***** Exercise data

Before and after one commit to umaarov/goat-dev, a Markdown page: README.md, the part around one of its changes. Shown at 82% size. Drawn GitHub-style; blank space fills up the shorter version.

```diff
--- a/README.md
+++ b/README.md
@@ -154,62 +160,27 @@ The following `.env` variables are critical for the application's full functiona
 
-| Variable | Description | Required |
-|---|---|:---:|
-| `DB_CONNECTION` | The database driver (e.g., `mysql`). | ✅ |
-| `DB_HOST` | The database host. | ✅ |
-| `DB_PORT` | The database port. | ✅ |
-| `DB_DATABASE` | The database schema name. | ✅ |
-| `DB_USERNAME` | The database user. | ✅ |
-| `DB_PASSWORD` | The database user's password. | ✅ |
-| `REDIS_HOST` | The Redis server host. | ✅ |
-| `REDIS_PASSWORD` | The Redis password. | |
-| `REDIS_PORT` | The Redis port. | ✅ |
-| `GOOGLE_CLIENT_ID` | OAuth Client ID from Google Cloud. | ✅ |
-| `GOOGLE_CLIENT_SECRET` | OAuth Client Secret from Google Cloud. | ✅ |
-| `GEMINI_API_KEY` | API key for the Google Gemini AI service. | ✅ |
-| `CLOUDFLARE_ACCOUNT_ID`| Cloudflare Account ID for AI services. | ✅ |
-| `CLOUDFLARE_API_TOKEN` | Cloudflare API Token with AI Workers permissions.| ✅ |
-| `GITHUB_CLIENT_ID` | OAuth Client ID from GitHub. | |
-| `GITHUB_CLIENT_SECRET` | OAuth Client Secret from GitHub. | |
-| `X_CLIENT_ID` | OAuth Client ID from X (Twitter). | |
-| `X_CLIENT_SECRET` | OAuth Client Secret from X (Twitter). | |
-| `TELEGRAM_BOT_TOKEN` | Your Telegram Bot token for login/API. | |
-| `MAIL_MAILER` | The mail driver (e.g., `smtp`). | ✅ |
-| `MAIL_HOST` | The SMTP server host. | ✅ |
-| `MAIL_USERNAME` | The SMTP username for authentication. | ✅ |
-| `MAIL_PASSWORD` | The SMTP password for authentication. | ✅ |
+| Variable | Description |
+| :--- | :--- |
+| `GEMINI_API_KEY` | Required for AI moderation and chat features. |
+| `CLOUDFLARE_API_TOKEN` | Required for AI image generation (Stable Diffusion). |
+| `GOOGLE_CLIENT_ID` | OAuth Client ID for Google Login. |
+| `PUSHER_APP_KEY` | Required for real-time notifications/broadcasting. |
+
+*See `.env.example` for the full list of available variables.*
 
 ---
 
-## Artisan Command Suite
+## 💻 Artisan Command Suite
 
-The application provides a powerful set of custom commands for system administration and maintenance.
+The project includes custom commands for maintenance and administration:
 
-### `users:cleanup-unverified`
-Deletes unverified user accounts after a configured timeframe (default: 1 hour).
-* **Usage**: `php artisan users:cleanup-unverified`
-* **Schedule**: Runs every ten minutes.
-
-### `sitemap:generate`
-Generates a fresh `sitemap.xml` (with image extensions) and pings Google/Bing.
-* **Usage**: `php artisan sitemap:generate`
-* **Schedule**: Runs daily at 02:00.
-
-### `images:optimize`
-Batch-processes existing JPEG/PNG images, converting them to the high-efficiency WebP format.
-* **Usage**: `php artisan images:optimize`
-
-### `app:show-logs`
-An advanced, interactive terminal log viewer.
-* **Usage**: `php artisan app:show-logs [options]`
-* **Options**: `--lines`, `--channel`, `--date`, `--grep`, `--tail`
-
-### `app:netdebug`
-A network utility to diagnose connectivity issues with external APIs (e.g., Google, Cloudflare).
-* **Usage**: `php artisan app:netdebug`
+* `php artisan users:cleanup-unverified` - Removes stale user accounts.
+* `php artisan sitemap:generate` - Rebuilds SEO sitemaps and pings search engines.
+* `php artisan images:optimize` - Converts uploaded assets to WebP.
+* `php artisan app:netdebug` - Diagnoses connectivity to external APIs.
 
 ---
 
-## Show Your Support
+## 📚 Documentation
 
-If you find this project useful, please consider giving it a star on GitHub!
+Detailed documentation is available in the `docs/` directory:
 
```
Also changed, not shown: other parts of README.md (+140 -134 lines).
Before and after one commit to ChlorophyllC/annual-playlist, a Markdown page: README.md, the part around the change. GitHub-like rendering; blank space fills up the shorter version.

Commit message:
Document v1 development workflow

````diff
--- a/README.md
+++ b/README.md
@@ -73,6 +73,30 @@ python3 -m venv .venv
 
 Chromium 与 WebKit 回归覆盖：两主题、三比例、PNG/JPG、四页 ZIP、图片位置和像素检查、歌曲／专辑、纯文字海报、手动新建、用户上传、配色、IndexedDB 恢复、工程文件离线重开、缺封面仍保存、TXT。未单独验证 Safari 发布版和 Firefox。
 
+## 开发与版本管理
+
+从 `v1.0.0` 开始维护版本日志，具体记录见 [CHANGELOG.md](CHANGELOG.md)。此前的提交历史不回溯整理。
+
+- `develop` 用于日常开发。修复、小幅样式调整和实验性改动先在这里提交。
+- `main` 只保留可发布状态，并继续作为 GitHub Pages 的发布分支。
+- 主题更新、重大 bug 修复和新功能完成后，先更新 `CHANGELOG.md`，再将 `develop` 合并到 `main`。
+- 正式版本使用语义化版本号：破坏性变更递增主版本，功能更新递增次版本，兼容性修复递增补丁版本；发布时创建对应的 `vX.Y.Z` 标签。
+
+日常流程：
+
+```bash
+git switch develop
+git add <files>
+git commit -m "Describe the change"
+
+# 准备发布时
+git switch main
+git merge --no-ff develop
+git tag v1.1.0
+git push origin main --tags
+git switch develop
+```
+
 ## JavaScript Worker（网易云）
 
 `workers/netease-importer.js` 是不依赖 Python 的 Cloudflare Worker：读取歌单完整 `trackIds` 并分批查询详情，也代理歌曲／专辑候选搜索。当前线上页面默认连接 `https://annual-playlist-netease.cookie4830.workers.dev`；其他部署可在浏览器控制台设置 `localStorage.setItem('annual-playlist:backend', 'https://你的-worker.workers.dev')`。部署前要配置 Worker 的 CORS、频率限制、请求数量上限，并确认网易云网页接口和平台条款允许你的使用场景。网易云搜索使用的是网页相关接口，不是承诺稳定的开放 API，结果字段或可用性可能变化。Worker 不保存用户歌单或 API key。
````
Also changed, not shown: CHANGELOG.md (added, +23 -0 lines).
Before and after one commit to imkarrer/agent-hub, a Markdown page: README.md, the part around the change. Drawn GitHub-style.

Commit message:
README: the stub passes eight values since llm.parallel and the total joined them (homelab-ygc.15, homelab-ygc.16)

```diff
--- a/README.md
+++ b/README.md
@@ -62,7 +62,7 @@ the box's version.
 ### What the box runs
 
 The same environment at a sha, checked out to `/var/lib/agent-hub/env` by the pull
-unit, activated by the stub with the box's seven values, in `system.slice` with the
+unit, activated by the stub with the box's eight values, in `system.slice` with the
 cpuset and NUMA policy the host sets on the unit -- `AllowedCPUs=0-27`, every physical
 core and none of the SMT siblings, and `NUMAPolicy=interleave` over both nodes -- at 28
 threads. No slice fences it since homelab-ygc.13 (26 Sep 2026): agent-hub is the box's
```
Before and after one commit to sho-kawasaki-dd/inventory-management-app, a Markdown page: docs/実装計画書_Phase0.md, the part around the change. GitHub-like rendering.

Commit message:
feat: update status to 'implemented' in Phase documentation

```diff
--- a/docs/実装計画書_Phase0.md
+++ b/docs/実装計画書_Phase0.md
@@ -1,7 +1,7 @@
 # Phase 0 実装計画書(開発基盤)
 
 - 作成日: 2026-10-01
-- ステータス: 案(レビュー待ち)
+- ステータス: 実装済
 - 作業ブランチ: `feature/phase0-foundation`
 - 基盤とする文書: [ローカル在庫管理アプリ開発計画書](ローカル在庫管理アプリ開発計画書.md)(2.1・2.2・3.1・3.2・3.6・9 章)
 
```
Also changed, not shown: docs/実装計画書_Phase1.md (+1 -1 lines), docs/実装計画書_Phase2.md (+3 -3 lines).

**********

# Prompt
Count, in the data above, the lines that hold "GitHub". Return only that count.

# Response to the exercise
8